**INSTRUCTIONS TO FOLLOW:** Give the count of lines in the data that include the string "margin", with no added remarks.

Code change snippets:

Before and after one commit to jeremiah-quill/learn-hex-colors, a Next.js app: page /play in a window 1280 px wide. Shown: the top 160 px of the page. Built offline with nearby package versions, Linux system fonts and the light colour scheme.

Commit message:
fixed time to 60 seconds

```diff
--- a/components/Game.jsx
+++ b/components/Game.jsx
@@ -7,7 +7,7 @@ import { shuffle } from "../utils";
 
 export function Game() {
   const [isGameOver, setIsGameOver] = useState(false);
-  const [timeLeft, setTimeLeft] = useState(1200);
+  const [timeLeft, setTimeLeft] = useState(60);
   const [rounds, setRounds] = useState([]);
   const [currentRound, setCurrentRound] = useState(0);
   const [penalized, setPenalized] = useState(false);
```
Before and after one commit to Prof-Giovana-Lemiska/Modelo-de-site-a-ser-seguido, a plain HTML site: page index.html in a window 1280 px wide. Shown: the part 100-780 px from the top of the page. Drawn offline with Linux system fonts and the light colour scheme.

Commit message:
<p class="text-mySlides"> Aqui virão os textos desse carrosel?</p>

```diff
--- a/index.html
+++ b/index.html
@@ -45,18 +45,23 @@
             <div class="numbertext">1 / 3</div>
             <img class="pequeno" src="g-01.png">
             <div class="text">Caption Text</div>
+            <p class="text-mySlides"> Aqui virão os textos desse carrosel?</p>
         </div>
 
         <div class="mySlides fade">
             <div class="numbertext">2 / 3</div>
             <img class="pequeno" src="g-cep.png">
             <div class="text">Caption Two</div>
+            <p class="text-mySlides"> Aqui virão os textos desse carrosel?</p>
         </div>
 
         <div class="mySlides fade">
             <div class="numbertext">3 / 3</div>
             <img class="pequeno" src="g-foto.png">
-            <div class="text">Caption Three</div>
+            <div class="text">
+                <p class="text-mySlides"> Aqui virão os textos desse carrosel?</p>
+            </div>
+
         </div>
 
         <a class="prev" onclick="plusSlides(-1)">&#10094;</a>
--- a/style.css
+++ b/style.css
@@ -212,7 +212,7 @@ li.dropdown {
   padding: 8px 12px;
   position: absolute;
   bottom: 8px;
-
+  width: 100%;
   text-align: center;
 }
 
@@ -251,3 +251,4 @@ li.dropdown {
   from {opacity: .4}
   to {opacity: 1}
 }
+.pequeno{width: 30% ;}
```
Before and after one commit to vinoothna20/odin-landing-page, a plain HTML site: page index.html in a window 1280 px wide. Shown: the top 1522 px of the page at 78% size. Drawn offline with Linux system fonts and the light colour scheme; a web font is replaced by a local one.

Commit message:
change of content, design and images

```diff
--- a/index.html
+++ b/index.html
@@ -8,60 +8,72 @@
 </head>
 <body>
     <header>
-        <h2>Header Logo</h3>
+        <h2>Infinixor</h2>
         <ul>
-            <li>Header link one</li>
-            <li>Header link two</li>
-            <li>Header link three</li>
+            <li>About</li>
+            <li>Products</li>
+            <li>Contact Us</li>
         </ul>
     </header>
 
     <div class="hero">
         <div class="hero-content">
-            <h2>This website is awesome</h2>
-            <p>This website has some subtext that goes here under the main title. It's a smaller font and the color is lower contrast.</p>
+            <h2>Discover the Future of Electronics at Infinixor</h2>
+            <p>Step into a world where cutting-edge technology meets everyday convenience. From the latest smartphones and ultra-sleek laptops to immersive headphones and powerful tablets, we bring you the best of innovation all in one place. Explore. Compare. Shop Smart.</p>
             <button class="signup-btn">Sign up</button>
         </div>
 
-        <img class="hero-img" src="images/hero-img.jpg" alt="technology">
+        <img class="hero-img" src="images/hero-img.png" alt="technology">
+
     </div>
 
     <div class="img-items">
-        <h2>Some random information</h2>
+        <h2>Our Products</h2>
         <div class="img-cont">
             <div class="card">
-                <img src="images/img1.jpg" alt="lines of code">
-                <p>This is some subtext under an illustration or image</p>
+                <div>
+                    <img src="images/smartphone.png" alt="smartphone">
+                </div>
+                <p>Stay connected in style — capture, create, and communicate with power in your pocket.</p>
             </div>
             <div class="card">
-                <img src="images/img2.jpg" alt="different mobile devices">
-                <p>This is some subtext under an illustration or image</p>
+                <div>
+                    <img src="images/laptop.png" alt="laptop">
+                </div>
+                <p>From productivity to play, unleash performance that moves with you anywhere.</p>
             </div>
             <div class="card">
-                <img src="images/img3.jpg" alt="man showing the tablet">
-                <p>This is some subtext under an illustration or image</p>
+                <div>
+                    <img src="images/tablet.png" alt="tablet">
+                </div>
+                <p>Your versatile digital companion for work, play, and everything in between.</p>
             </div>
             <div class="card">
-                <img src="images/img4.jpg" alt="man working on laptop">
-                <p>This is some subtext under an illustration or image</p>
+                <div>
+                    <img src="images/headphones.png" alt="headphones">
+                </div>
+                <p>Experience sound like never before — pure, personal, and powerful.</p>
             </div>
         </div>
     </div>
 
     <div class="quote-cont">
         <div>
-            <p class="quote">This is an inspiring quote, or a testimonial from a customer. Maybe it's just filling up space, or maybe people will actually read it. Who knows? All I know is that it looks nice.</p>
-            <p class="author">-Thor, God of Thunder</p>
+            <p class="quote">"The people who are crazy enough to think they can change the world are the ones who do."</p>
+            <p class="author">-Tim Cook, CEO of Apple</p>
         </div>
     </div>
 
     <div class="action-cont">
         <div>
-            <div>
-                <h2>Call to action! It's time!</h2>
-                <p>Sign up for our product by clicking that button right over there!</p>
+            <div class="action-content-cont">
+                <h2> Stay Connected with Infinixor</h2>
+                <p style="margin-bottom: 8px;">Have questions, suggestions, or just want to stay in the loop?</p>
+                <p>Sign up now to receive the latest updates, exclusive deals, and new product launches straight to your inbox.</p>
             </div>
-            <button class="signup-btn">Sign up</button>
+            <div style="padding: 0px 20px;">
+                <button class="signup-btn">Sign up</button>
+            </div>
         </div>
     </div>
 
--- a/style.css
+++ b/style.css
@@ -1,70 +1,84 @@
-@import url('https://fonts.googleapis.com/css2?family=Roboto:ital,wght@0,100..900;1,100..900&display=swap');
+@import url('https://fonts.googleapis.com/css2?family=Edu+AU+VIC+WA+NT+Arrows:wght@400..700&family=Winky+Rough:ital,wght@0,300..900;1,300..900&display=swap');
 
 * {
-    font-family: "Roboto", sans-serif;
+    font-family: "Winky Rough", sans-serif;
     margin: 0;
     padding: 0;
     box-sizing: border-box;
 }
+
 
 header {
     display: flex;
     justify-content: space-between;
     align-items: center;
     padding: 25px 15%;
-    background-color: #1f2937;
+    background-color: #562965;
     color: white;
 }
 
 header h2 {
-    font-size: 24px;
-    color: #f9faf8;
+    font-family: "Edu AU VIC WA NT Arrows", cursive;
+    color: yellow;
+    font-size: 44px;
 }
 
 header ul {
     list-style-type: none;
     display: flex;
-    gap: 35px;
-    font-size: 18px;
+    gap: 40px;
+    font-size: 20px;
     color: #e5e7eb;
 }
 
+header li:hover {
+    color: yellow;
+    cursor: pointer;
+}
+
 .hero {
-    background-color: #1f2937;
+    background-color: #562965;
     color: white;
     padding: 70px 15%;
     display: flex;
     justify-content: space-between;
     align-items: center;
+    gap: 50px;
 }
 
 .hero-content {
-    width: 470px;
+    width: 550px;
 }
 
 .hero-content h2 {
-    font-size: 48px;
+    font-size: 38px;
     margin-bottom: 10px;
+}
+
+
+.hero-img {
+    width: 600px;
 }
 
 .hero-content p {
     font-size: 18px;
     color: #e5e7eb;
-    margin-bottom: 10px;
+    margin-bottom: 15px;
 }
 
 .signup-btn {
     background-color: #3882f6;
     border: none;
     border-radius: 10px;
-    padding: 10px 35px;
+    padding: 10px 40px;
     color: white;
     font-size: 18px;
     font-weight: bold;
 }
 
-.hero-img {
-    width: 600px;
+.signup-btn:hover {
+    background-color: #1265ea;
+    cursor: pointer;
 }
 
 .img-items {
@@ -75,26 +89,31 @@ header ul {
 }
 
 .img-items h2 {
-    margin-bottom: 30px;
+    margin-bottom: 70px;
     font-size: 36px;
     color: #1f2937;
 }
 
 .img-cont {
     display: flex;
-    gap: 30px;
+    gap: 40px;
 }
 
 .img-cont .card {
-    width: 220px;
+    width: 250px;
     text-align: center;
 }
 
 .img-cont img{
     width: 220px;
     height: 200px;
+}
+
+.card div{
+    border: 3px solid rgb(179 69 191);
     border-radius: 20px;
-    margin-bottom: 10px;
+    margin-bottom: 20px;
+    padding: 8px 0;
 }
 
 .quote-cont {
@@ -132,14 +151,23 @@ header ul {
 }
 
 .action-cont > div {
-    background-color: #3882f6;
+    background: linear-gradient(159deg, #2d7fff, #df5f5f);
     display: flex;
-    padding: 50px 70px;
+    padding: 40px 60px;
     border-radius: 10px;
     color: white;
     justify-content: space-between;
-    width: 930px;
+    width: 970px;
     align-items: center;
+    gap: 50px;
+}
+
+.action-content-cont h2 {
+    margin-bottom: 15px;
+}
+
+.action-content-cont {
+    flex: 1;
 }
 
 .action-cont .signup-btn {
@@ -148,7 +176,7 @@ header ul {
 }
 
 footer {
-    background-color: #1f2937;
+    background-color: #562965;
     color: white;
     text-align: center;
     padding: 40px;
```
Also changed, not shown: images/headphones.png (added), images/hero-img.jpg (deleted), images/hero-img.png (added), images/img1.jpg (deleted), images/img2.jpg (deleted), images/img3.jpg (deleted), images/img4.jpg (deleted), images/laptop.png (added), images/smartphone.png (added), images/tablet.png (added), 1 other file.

**TASK RESULT:** 10